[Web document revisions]
+ + + + +

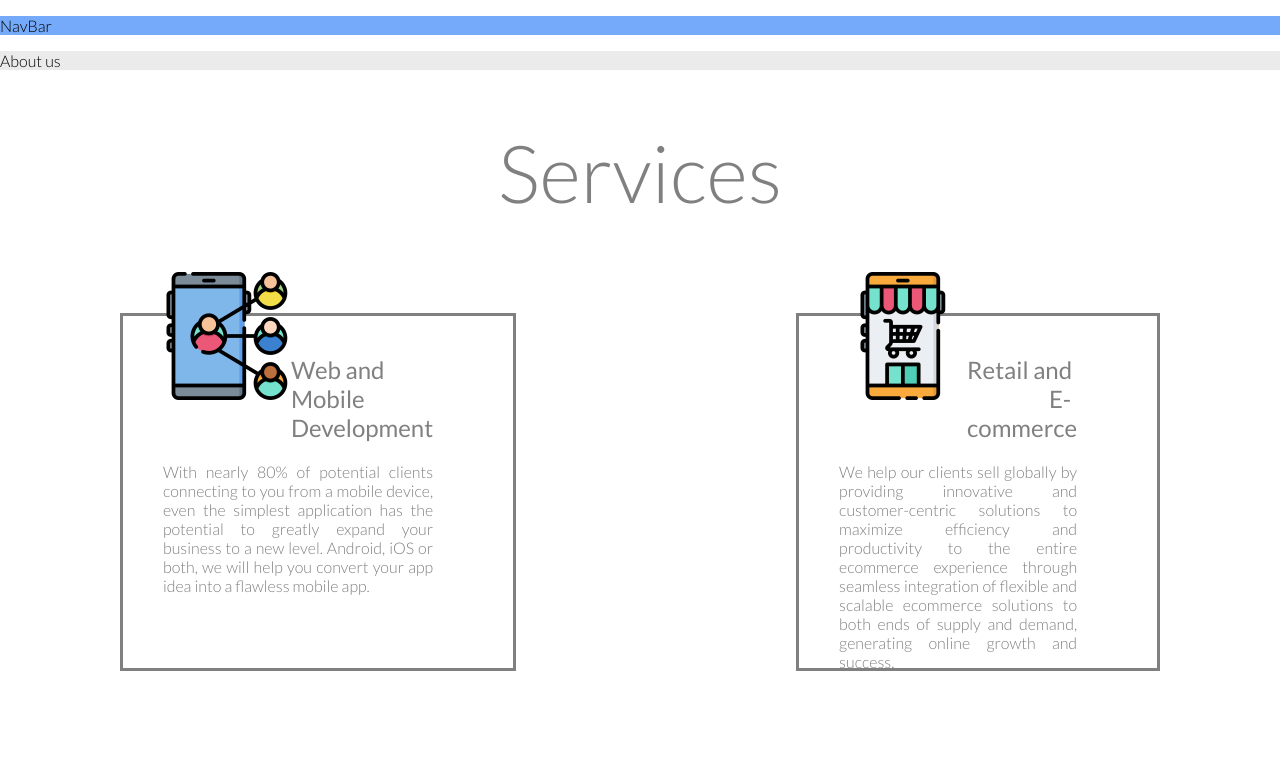
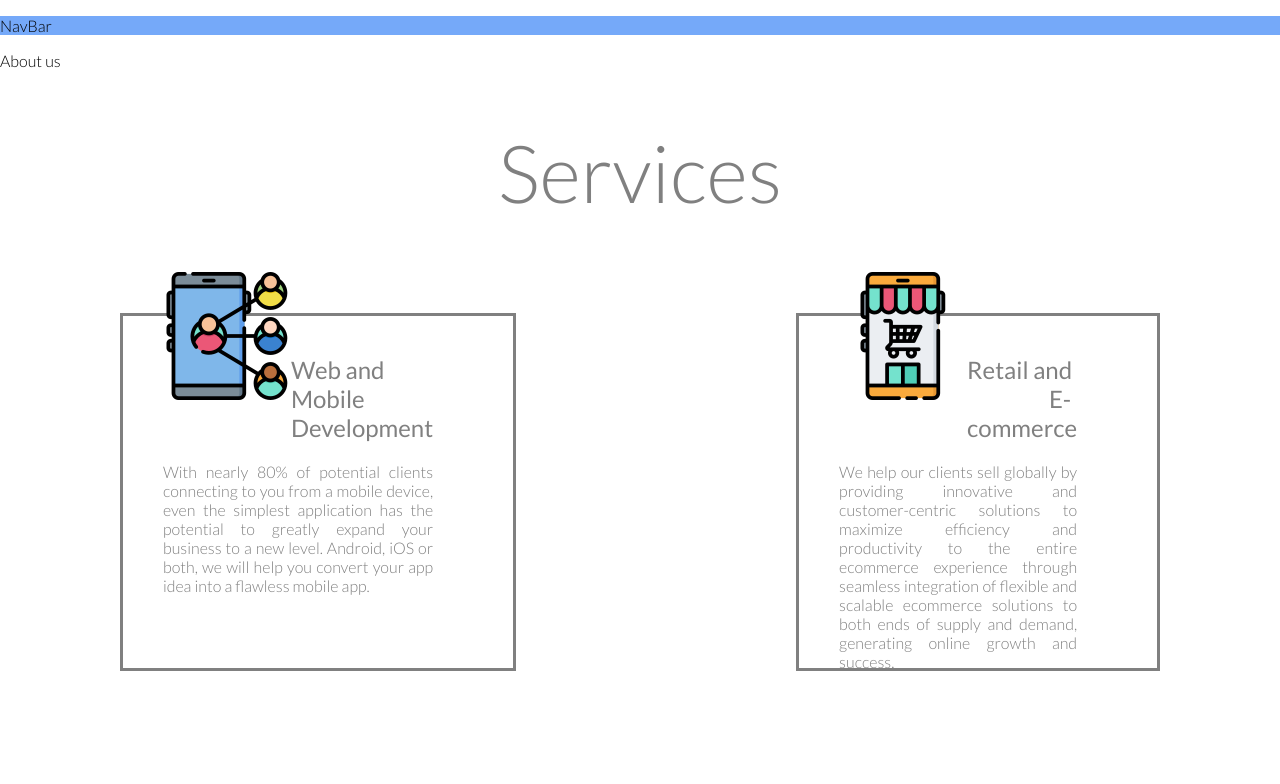
Before and after one commit to vydrio/web-site-two, a React (Create React App) app: page / in a window 1280 px wide. Shown: the top 784 px of the page. Built offline with nearby package versions, Linux system fonts and the light colour scheme.

Commit message:
AboutUs component rendering

```diff
--- /dev/null
+++ b/src/components/AboutUs.js
@@ -0,0 +1,9 @@
+import React from 'react';
+
+const aboutUs = props => (
+    <div>
+     About us
+    </div>
+  );
+
+  export default aboutUs;
--- a/src/containers/Layout.js
+++ b/src/containers/Layout.js
@@ -1,5 +1,6 @@
 import React, { Component } from 'react';
 import Services from '../components/Services';
+import AboutUs from '../components/AboutUs';
 
 class Layout extends Component{
   render(){
@@ -7,7 +8,7 @@ class Layout extends Component{
       <div>
         <main>
           <p style={{backgroundColor: '#75a9f9'}}>NavBar</p>
-          <p style={{backgroundColor: '#ebebeb'}}>About us</p>
+          <AboutUs />
           <Services />
           <p style={{backgroundColor: '#ffffff'}}>Contact</p>
         </main>
```
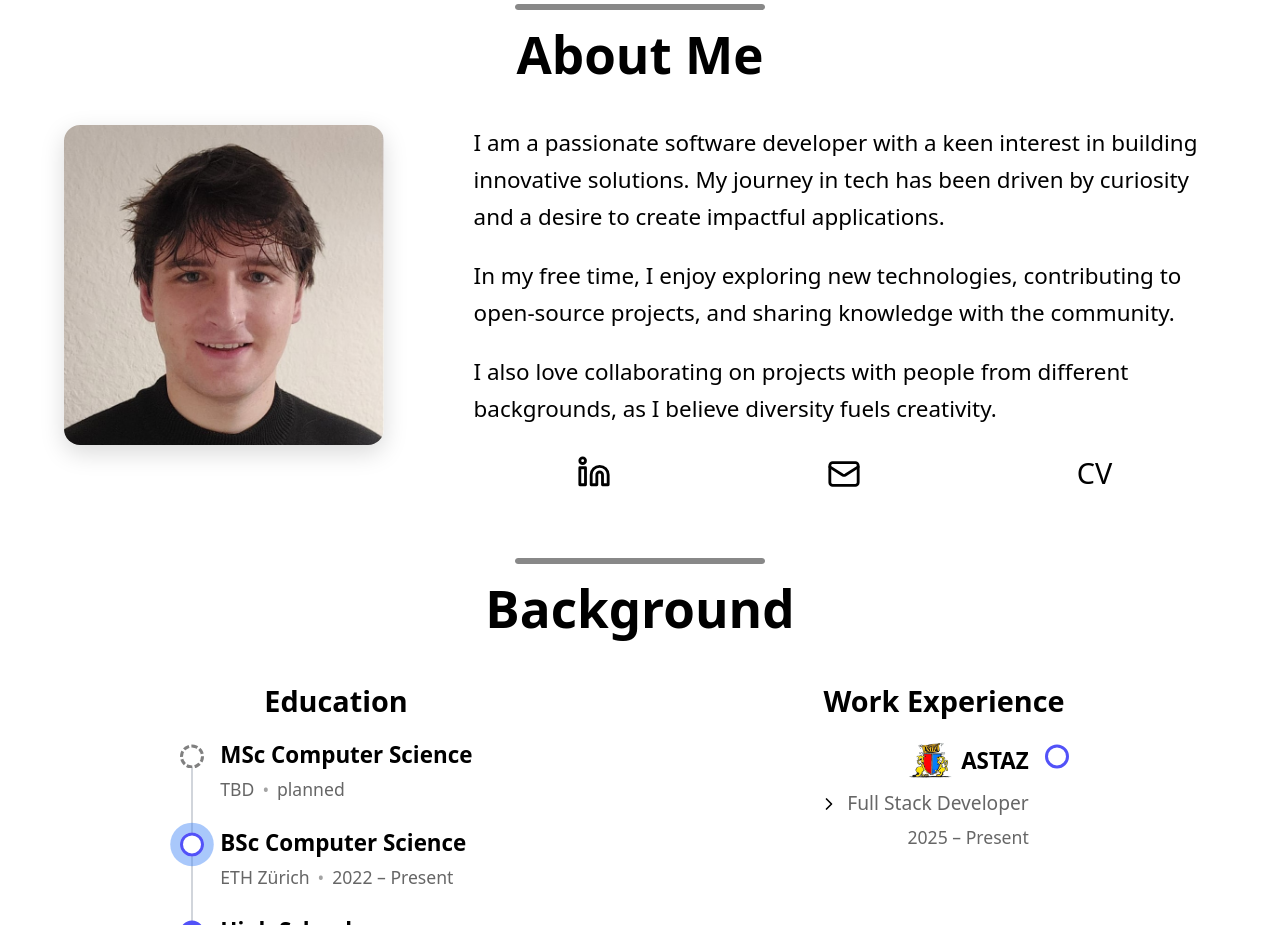
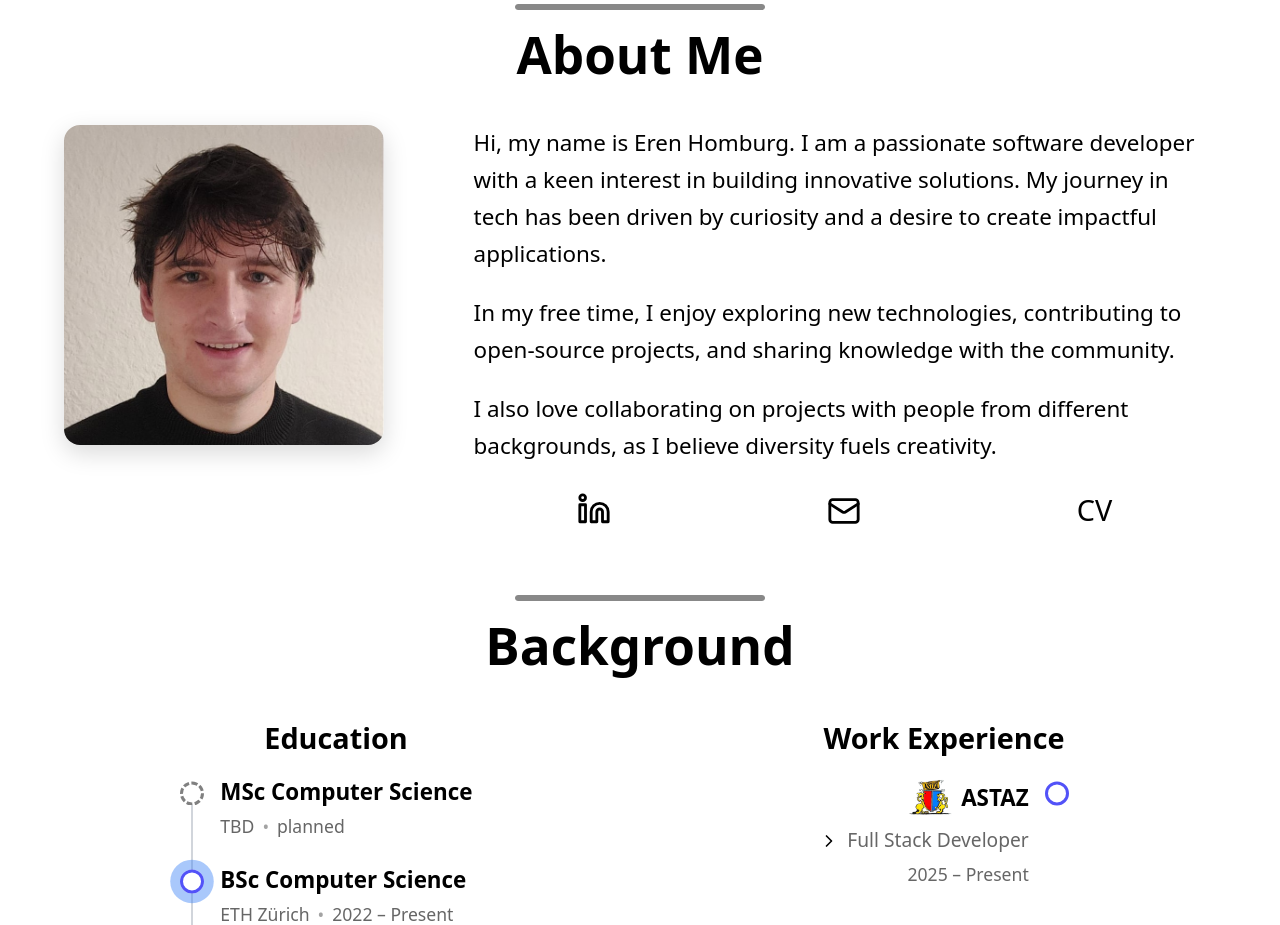
Before and after one commit to Zoulution/Portfolio, a React (Vite) app: page / in a window 1280 px wide. Shown: the part 860-1785 px from the top of the page. Built offline with nearby package versions, Linux system fonts and the light colour scheme.

Commit message:
updated about me text

```diff
--- a/src/Components/AboutMe.tsx
+++ b/src/Components/AboutMe.tsx
@@ -2,8 +2,9 @@ import "./AboutMe.css";
 import profile from "../assets/Profile.jpeg";
 import { Mail, Linkedin } from "lucide-react";
 
+//put in here your name as your full name is never revealed anywhere else
 const ABOUT_TEXTS = [
-  "I am a passionate software developer with a keen interest in building innovative solutions. My journey in tech has been driven by curiosity and a desire to create impactful applications.",
+  "Hi, my name is Eren Homburg. I am a passionate software developer with a keen interest in building innovative solutions. My journey in tech has been driven by curiosity and a desire to create impactful applications.",
   "In my free time, I enjoy exploring new technologies, contributing to open-source projects, and sharing knowledge with the community.",
   "I also love collaborating on projects with people from different backgrounds, as I believe diversity fuels creativity.",
 ];
```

+ + + + +

_Assignment:_
Reproduce all the entries above exactly. Include no images.

_Written response:_
Before and after one commit to vydrio/web-site-two, a React (Create React App) app: page / in a window 1280 px wide. Shown: the top 784 px of the page. Built offline with nearby package versions, Linux system fonts and the light colour scheme.

Commit message:
AboutUs component rendering

```diff
--- /dev/null
+++ b/src/components/AboutUs.js
@@ -0,0 +1,9 @@
+import React from 'react';
+
+const aboutUs = props => (
+    <div>
+     About us
+    </div>
+  );
+
+  export default aboutUs;
--- a/src/containers/Layout.js
+++ b/src/containers/Layout.js
@@ -1,5 +1,6 @@
 import React, { Component } from 'react';
 import Services from '../components/Services';
+import AboutUs from '../components/AboutUs';
 
 class Layout extends Component{
   render(){
@@ -7,7 +8,7 @@ class Layout extends Component{
       <div>
         <main>
           <p style={{backgroundColor: '#75a9f9'}}>NavBar</p>
-          <p style={{backgroundColor: '#ebebeb'}}>About us</p>
+          <AboutUs />
           <Services />
           <p style={{backgroundColor: '#ffffff'}}>Contact</p>
         </main>
```
Before and after one commit to Zoulution/Portfolio, a React (Vite) app: page / in a window 1280 px wide. Shown: the part 860-1785 px from the top of the page. Built offline with nearby package versions, Linux system fonts and the light colour scheme.

Commit message:
updated about me text

```diff
--- a/src/Components/AboutMe.tsx
+++ b/src/Components/AboutMe.tsx
@@ -2,8 +2,9 @@ import "./AboutMe.css";
 import profile from "../assets/Profile.jpeg";
 import { Mail, Linkedin } from "lucide-react";
 
+//put in here your name as your full name is never revealed anywhere else
 const ABOUT_TEXTS = [
-  "I am a passionate software developer with a keen interest in building innovative solutions. My journey in tech has been driven by curiosity and a desire to create impactful applications.",
+  "Hi, my name is Eren Homburg. I am a passionate software developer with a keen interest in building innovative solutions. My journey in tech has been driven by curiosity and a desire to create impactful applications.",
   "In my free time, I enjoy exploring new technologies, contributing to open-source projects, and sharing knowledge with the community.",
   "I also love collaborating on projects with people from different backgrounds, as I believe diversity fuels creativity.",
 ];
```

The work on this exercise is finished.